Excerpts from article By Maj Gen Dhruv C Katoch (Retd)
By Arrangement with INDIA STRATEGIC
There will be costs to be paid, but if that is not done now, it is merely postponing the inevitable, as China is unlikely to desist from its chosen course of action.
The face off at Galwan on June 15, which led to the loss of 20 precious lives of the Indian Army, including that of Col B. Santosh Babu, the Commanding Officer of 16 Bihar, is an inflexion point in the relationship between the two countries which has dramatically altered the status quo and which is perhaps the lowest point in the relationship after the 1962 war and the violent clashes which took place at Nathu La in 1967. The number of Chinese casualties is not known, though some press reports state that about 43 Chinese soldiers were also killed in the violent face-off that occurred.
Chinese actions do not stem from a need to guard its road linking Tibet to East Turkestan or of the need to dominate the DSDBO Road. The larger intent will remain taking over the entire Himalayan Range from Arunachal to Ladakh, to gain control over the waters emanating from them. China will keep nibbling away at Indian territory till it is militarily challenged and the time to throw that challenge is now. There will be costs to be paid, but if that is not done now, it is merely postponing the inevitable, as China is unlikely to desist from its chosen course of action.
India’s options remain limited as of now. Chinese incursions cannot be countenanced, but other than the use of force, there seems to be little likelihood of the Chinese vacating the areas that they have transgressed into, in violation of the border protocols. There is of course, the possibility of diplomatic or political initiatives leading to a change in the Chinese stance, but that appears remote as of now.
The key to a successful defensive battle in the Himalayas lies in dominating the skies over Tibet. It would require effective surveillance to gauge Chinese intentions and matching space and Network Centric Warfare capabilities. The time for procrastination is perhaps over.
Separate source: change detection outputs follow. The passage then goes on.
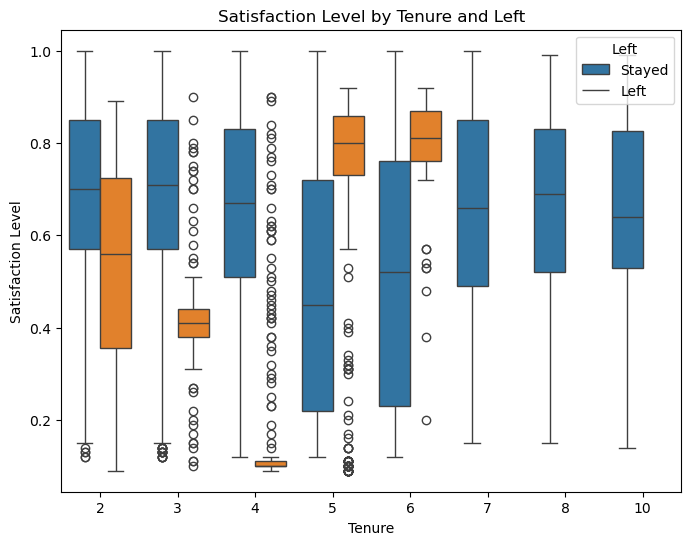
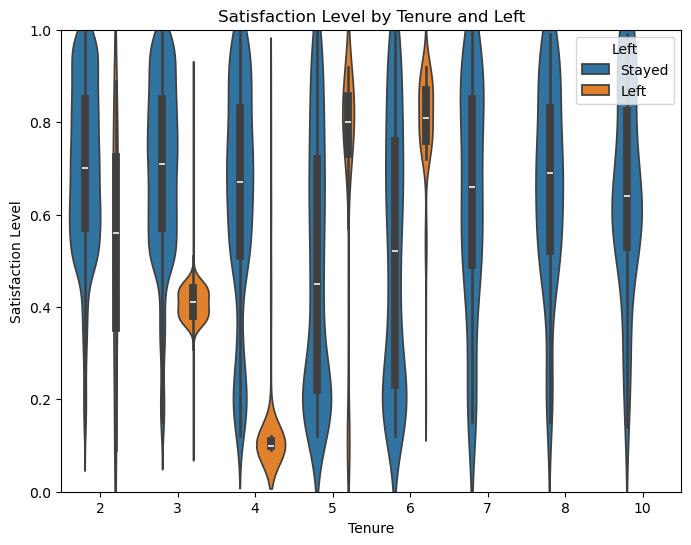
docs: update README.md

diff --git a/README.md b/README.md
@@ -1,35 +1,41 @@
 # Salifort Motors - Google Advanced Data Analytics Capstone
 
-A data analytics capstone project exploring employee attrition and workforce trends at the fictional auto company, Salifort Motors. This project combines data wrangling, exploratory data analysis, statistical modeling, and machine learning to support strategic HR decision-making.
+A machine learning data analytics capstone project exploring employee attrition and workforce trends at the fictional auto company, Salifort Motors.
 
----
-
-## Table of Contents
+Project results are hosted online as a web document [here](https://johbry17.github.io/Salifort-Motors-Google-Advanced-Data-Analytics-Capstone/index.html).
 
 - [Description](#description)
+- [Features](#features)
 - [Usage](#usage)
 - [Gallery](#gallery)
 - [References](#references)
-- [Licenses](#licenses)
+- [License](#license)
 - [Acknowledgements](#acknowledgements)
 - [Author](#author)
 
----
-
 ## Description
 
-This project investigates the drivers of employee attrition at Salifort Motors using a real-world-inspired HR dataset. The workflow includes:
+This project investigates the drivers of employee attrition at Salifort Motors using a real-world-inspired HR dataset, and includes statistical modeling and machine learning to support strategic HR decision-making. The workflow includes:
 - Data cleaning and preprocessing
 - Exploratory data analysis (EDA)
 - Predictive modeling (Logistic Regression, Decision Tree, Random Forest, XGBoost)
 - Model evaluation and interpretation
+- Results communicated online, for both technical and general audiences
 - Business recommendations for employee retention
 
 All analysis is performed in Python using Jupyter Notebooks.
 
----
+## Features
+
+- Interactive and visually-rich exploratory data analysis
+- Multiple machine learning models for attrition prediction
+- SHAP and feature importance visualizations for model interpretability
+- Clean, web-friendly presentation of results for technical and non-technical audiences
+- Actionable business recommendations
 
 ## Usage
+
+All analysis can be found online at [project site](https://johbry17.github.io/Salifort-Motors-Google-Advanced-Data-Analytics-Capstone/index.html).
 
 1. Clone the repository.
 2. Install required dependencies from `requirements.txt`.
@@ -44,36 +50,34 @@ All analysis is performed in Python using Jupyter Notebooks.
 
 Sample visualizations and results:
 
-![Stisfaction Level vs Average Monthly Hours Plot](./resources/images/satisfaction_vs_average_monthly_hours.png)
-
-![Box Plot of Satisfaction Level vs Average Monthly Hours Plot](./resources/images/box_plot_satisfaction_tenure.png)
+![Satisfaction Level vs Average Monthly Hours Plot](./resources/images/satisfaction_vs_average_monthly_hours.png)
 
 ![Confusion Matrix Results](./resources/images/confusion_matrix_results.png)
 
+![XGBoost SHAP Summary](./resources/images/xgboost_shap.png)
 
+![Misclassified Predicted Probability](./resources/images/predicted_probability_misclassified.png)
 
----
+![Decision Tree](./resources/images/decision_tree.png)
+
+![Promotion](./resources/images/promotion.png)
+
+![Feature Importances](./resources/images/feature_importances.png)
 
 ## References
 
 - [Google Advanced Data Analytics Capstone](https://www.coursera.org/professional-certificates/google-advanced-data-analytics)
 - [Kaggle HR Analytics Dataset](https://www.kaggle.com/datasets/ludobenistant/hr-analytics-job-change-of-data-scientists) (inspiration)
 
----
+## License
 
-## Licenses
-
-This project is for educational purposes only. See [LICENSE](LICENSE) for details.
-
----
+This project is licensed under the MIT License. See [LICENSE](LICENSE) for details.
 
 ## Acknowledgements
 
 Many thanks for header and style inspiration to Start Bootstrap's Clean Blog v6.0.9 (https://startbootstrap.com/theme/clean-blog). Copyright 2013-2023 Start Bootstrap. Licensed under MIT (https://github.com/StartBootstrap/startbootstrap-clean-blog/blob/master/LICENSE)
 
 Many thanks also to Google and Coursera for the capstone framework and the opportunity to learn.
-
----
 
 ## Author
The nation needs to stand united as never before to face the challenges that lie ahead.
The author is an army veteran. A former Director of the Centre for Land Warfare Studies (CLAWS), he is presently Director, India Foundation.